Al-Ghazali further categorised travellers: those who travel seeking knowledge, the best kind; the Hajis; the immigrants — the Prophet himself was an immigrant; and the refugees, the worst kind.
What is the line between an immigrant and a refugee? Salman Rushdie and VS Naipaul have both written about the uprooting involved in migration. Both have noted that at some level or other, all migrants are really refugees. But for Naipaul, the uprooting is mostly a bad thing. Rushdie is open to the possibility of migration leading to something new. Migrants are works of translation, he writes.
Those of you who have read the Quran probably have done so in translation. Translation then can’t always be bad.
Being a Bangladeshi student in the urban west of the 1990s wasn’t easy.
Leaving home for a strange place — whether from a village in Maheshkhali for Dhaka University, or from Dhaka to foreign cities — is difficult for anyone in their late teens. And at any age, student or otherwise, it is hard to move to a city. Cities, metropoles that are cosmopolitan, dense with information to overload all the senses, and yet a depressing place where you are likely to be all alone amid the teeming multitude. You seek to belong, because you find solace as part of something that is bigger than your mundane existence.
I used to think that there were two clear, fine lines to analyse people’s actions in the context of 1971 — those who fought for Bangladesh, and those who fought against. These clear, fine lines provided markers that, I used to think, allowed for nuance.
Let me illustrate with the examples of two renowned public servants. Both Kamal Siddiqui and MK Alamgir were junior sub-district level officials in mofussil East Pakistan when the war broke out. Siddiqui crossed the border and participated in the war. Clear case. Alamgir, not so straightforward. He did not cross the border or join the Mukti Bahini. He stayed in his job in the East Pakistan civil administration throughout the war.
But did he fight against Bangladesh? Alamgir is a leader of the Awami League, and is accused of all sorts of things, many of which are perfectly valid. But I am yet to be shown any evidence that he fought against Bangladesh.
Like 65 million of his compatriots, Alamgir stayed in the occupied East Pakistan. Maybe he was afraid of guns. Maybe it was because he had a two month old son in March 1971. Whatever the reason, he did not cross the border, but nor did he cross the fight against line.
My two-clear-lines framework allowed for such shades of grey. Or so I thought.

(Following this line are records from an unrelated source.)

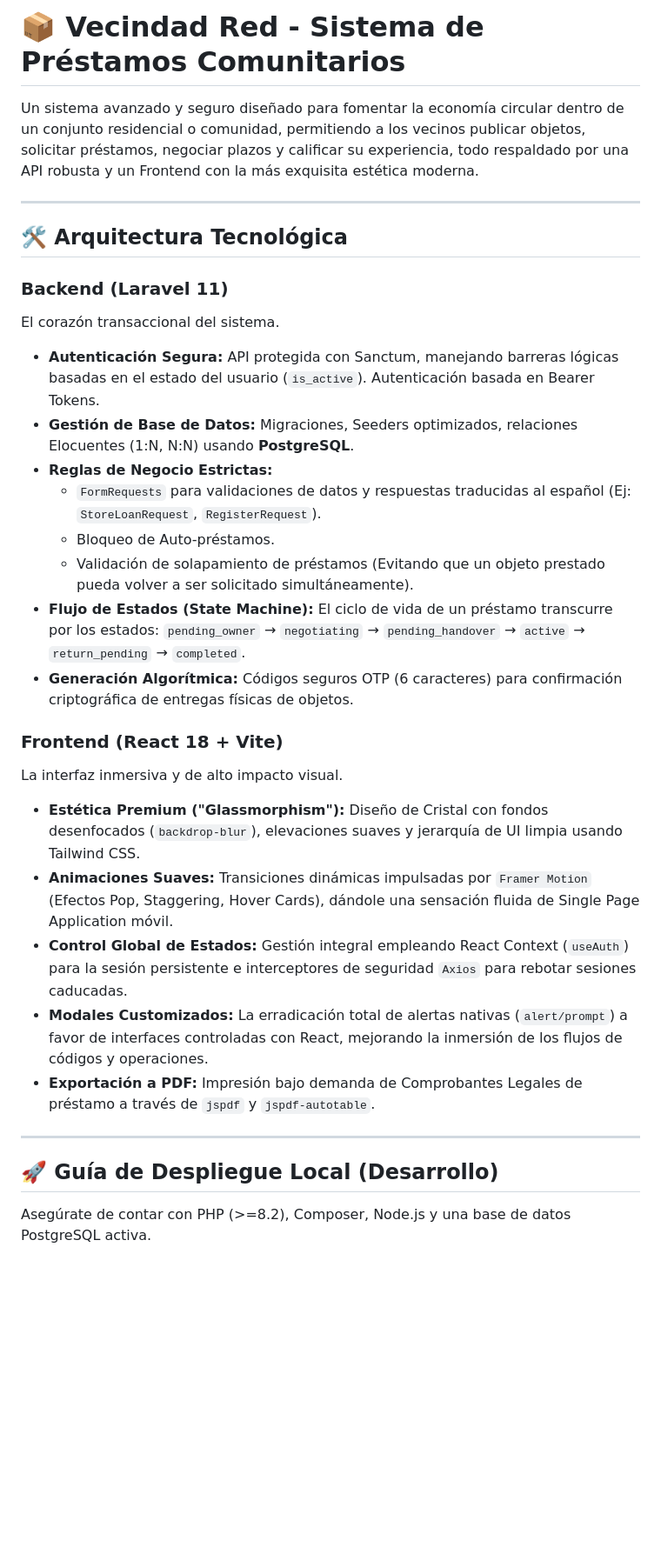
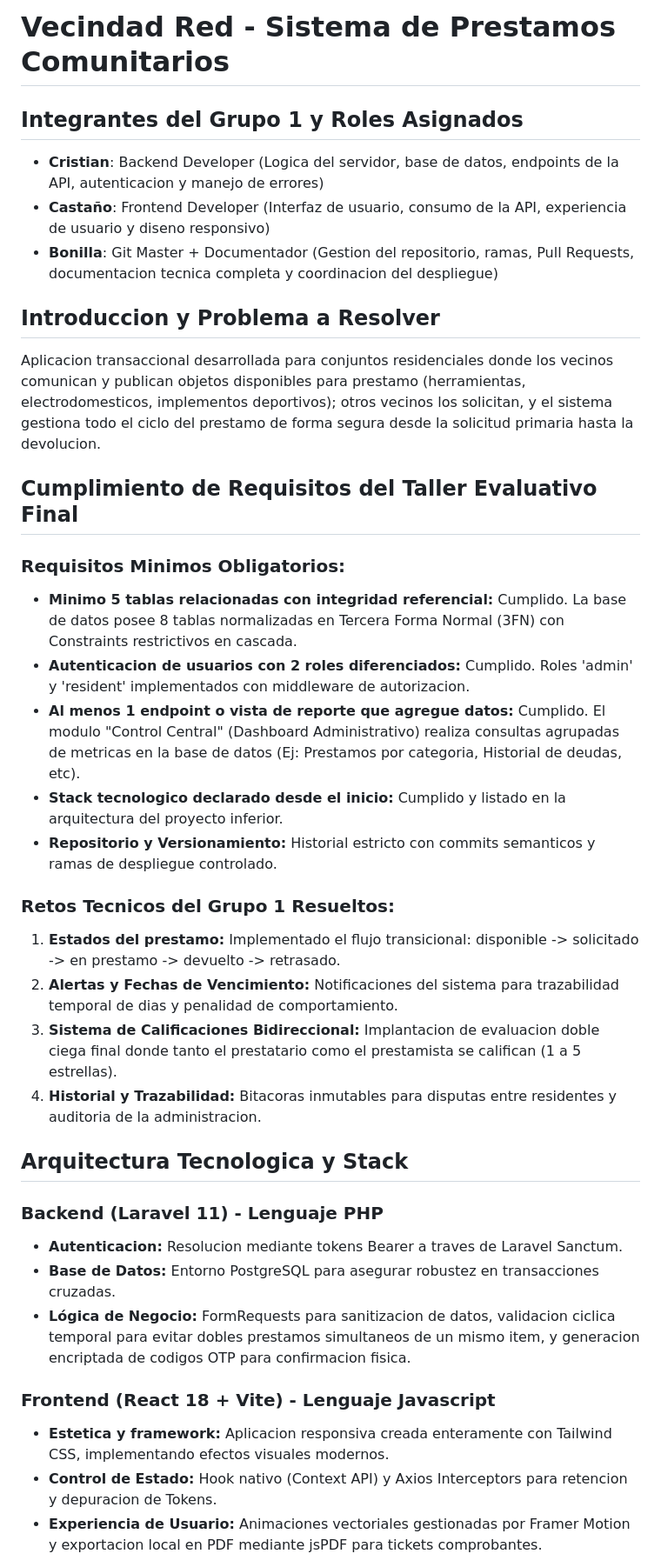
Before and after one commit to botuno669-bit/vecinos-red-app, a Markdown page: README.md, the part around one of its changes. Shown at 87% size. Rendered like a GitHub page; blank space fills up the shorter version.

Commit message:
Actualizar documentacion profesional iterando sobre rubrica del Grupo 1

```diff
--- a/README.md
+++ b/README.md
@@ -1,33 +1,37 @@
-# 📦 Vecindad Red - Sistema de Préstamos Comunitarios
+# Vecindad Red - Sistema de Prestamos Comunitarios
 
-Un sistema avanzado y seguro diseñado para fomentar la economía circular dentro de un conjunto residencial o comunidad, permitiendo a los vecinos publicar objetos, solicitar préstamos, negociar plazos y calificar su experiencia, todo respaldado por una API robusta y un Frontend con la más exquisita estética moderna.
+## Integrantes del Grupo 1 y Roles Asignados
+- **Cristian**: Backend Developer (Logica del servidor, base de datos, endpoints de la API, autenticacion y manejo de errores)
+- **Castaño**: Frontend Developer (Interfaz de usuario, consumo de la API, experiencia de usuario y diseno responsivo)
+- **Bonilla**: Git Master + Documentador (Gestion del repositorio, ramas, Pull Requests, documentacion tecnica completa y coordinacion del despliegue)
 
----
+## Introduccion y Problema a Resolver
+Aplicacion transaccional desarrollada para conjuntos residenciales donde los vecinos comunican y publican objetos disponibles para prestamo (herramientas, electrodomesticos, implementos deportivos); otros vecinos los solicitan, y el sistema gestiona todo el ciclo del prestamo de forma segura desde la solicitud primaria hasta la devolucion.
 
-## 🛠 Arquitectura Tecnológica
+## Cumplimiento de Requisitos del Taller Evaluativo Final
 
-### Backend (Laravel 11)
-El corazón transaccional del sistema.
-- **Autenticación Segura:** API protegida con Sanctum, manejando barreras lógicas basadas en el estado del usuario (`is_active`). Autenticación basada en Bearer Tokens.
-- **Gestión de Base de Datos:** Migraciones, Seeders optimizados, relaciones Elocuentes (1:N, N:N) usando **PostgreSQL**.
-- **Reglas de Negocio Estrictas:**
-  - `FormRequests` para validaciones de datos y respuestas traducidas al español (Ej: `StoreLoanRequest`, `RegisterRequest`).
-  - Bloqueo de Auto-préstamos.
-  - Validación de solapamiento de préstamos (Evitando que un objeto prestado pueda volver a ser solicitado simultáneamente).
-- **Flujo de Estados (State Machine):** El ciclo de vida de un préstamo transcurre por los estados: `pending_owner` → `negotiating` → `pending_handover` → `active` → `return_pending` → `completed`.
-- **Generación Algorítmica:** Códigos seguros OTP (6 caracteres) para confirmación criptográfica de entregas físicas de objetos.
+### Requisitos Minimos Obligatorios:
+- **Minimo 5 tablas relacionadas con integridad referencial:** Cumplido. La base de datos posee 8 tablas normalizadas en Tercera Forma Normal (3FN) con Constraints restrictivos en cascada.
+- **Autenticacion de usuarios con 2 roles diferenciados:** Cumplido. Roles 'admin' y 'resident' implementados con middleware de autorizacion.
+- **Al menos 1 endpoint o vista de reporte que agregue datos:** Cumplido. El modulo "Control Central" (Dashboard Administrativo) realiza consultas agrupadas de metricas en la base de datos (Ej: Prestamos por categoria, Historial de deudas, etc).
+- **Stack tecnologico declarado desde el inicio:** Cumplido y listado en la arquitectura del proyecto inferior.
+- **Repositorio y Versionamiento:** Historial estricto con commits semanticos y ramas de despliegue controlado.
 
-### Frontend (React 18 + Vite)
-La interfaz inmersiva y de alto impacto visual.
-- **Estética Premium ("Glassmorphism"):** Diseño de Cristal con fondos desenfocados (`backdrop-blur`), elevaciones suaves y jerarquía de UI limpia usando Tailwind CSS.
-- **Animaciones Suaves:** Transiciones dinámicas impulsadas por `Framer Motion` (Efectos Pop, Staggering, Hover Cards), dándole una sensación fluida de Single Page Application móvil.
-- **Control Global de Estados:** Gestión integral empleando React Context (`useAuth`) para la sesión persistente e interceptores de seguridad `Axios` para rebotar sesiones caducadas.
-- **Modales Customizados:** La erradicación total de alertas nativas (`alert/prompt`) a favor de interfaces controladas con React, mejorando la inmersión de los flujos de códigos y operaciones.
-- **Exportación a PDF:** Impresión bajo demanda de Comprobantes Legales de préstamo a través de `jspdf` y `jspdf-autotable`.
+### Retos Tecnicos del Grupo 1 Resueltos:
+1. **Estados del prestamo:** Implementado el flujo transicional: disponible -> solicitado -> en prestamo -> devuelto -> retrasado.
+2. **Alertas y Fechas de Vencimiento:** Notificaciones del sistema para trazabilidad temporal de dias y penalidad de comportamiento.
+3. **Sistema de Calificaciones Bidireccional:** Implantacion de evaluacion doble ciega final donde tanto el prestatario como el prestamista se califican (1 a 5 estrellas).
+4. **Historial y Trazabilidad:** Bitacoras inmutables para disputas entre residentes y auditoria de la administracion.
 
----
+## Arquitectura Tecnologica y Stack
 
-## 🚀 Guía de Despliegue Local (Desarrollo)
+### Backend (Laravel 11) - Lenguaje PHP
+- **Autenticacion:** Resolucion mediante tokens Bearer a traves de Laravel Sanctum.
+- **Base de Datos:** Entorno PostgreSQL para asegurar robustez en transacciones cruzadas.
+- **Lógica de Negocio:** FormRequests para sanitizacion de datos, validacion ciclica temporal para evitar dobles prestamos simultaneos de un mismo item, y generacion encriptada de codigos OTP para confirmacion fisica.
 
-Asegúrate de contar con PHP (>=8.2), Composer, Node.js y una base de datos PostgreSQL activa.
+### Frontend (React 18 + Vite) - Lenguaje Javascript
+- **Estetica y framework:** Aplicacion responsiva creada enteramente con Tailwind CSS, implementando efectos visuales modernos.
+- **Control de Estado:** Hook nativo (Context API) y Axios Interceptors para retencion y depuracion de Tokens.
+- **Experiencia de Usuario:** Animaciones vectoriales gestionadas por Framer Motion y exportacion local en PDF mediante jsPDF para tickets comprobantes.
 
```
Also changed, not shown: other parts of README.md (+14 -21 lines).
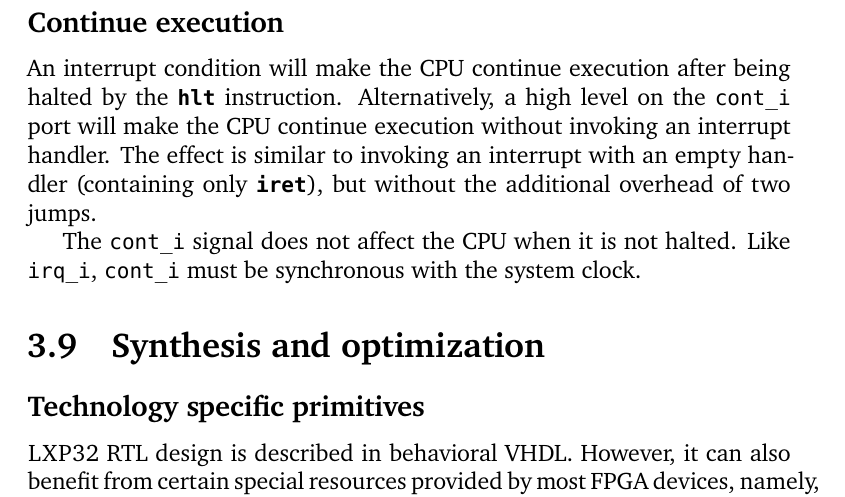
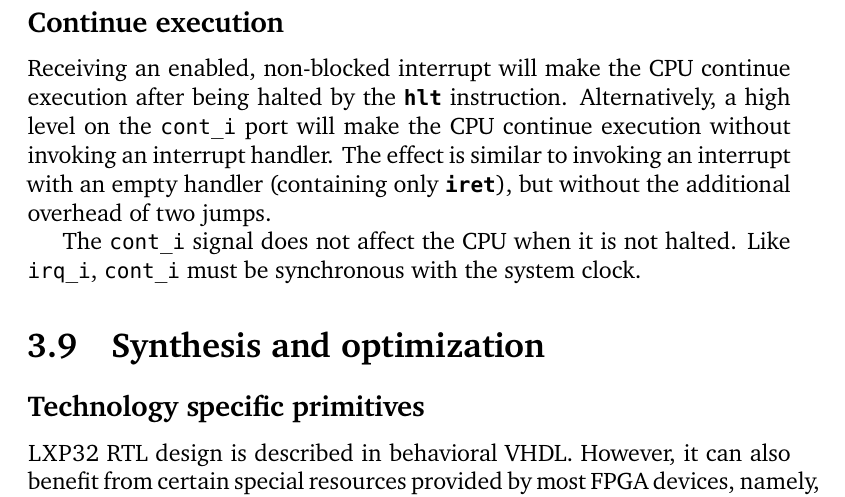
Before and after one commit to lxp32/lxp32-cpu, a LaTeX thesis (doc/src/trm/lxp32-trm.tex): part of page 26 of 66, cut so that both start at the same text. Compiled offline with XeLaTeX.

Commit message:
doc: update manual

```diff
--- a/doc/src/trm/lxp32-trm.tex
+++ b/doc/src/trm/lxp32-trm.tex
@@ -500,7 +500,7 @@ Typical timing diagrams for write and read cycles are shown on Figure \ref{fig:d
 
 \subsection{Continue execution}
 
-An interrupt condition will make the CPU continue execution after being halted by the \instr{hlt} instruction. Alternatively, a high level on the \signal{cont\_i} port will make the CPU continue execution without invoking an interrupt handler. The effect is similar to invoking an interrupt with an empty handler (containing only \instr{iret}), but without the additional overhead of two jumps.
+Receiving an enabled, non-blocked interrupt will make the CPU continue execution after being halted by the \instr{hlt} instruction. Alternatively, a high level on the \signal{cont\_i} port will make the CPU continue execution without invoking an interrupt handler. The effect is similar to invoking an interrupt with an empty handler (containing only \instr{iret}), but without the additional overhead of two jumps.
 
 The \signal{cont\_i} signal does not affect the CPU when it is not halted. Like \signal{irq\_i}, \signal{cont\_i} must be synchronous with the system clock.
 
```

Then I came across the case of Major General Amjad Chowdhury.
Good thing you skipped Salman Khan’s new movie. They made the movie around 14 songs collected over many years. Waste of time!
That’s my brother on the recent Bollywood adaptation of The Prisoner of Zenda. The lookalike-as-a-plant has been used as a plot device many times, including those starring Bollywood bigshots. My favourite retelling on pages is the Flashman caper involving the Schleswig-Holstein Question — note to self, must blog about Flashman sometime.
But for the screen, let me recommend the 1961 Bangla adaptation. Adapted to the Indian settings by Sharadindu Bandyopadhyay of Byomkesh fame, the movie contains great visuals of the rugged Central and Western Indian terrain, decade-and-half before Sholay. Uttam Kumar in the title role is solid, but Soumitra Chatterjee as a villain is sublime — an early cut of his performance in Ghare Baire two decades later. Oh, there is also a Bengali nationalist twist in the mix.
The best thing about the movie, however, is its music. Ali Akbar Khan matches the likes of Ennio Morricone. They just don’t do tunes like that any more.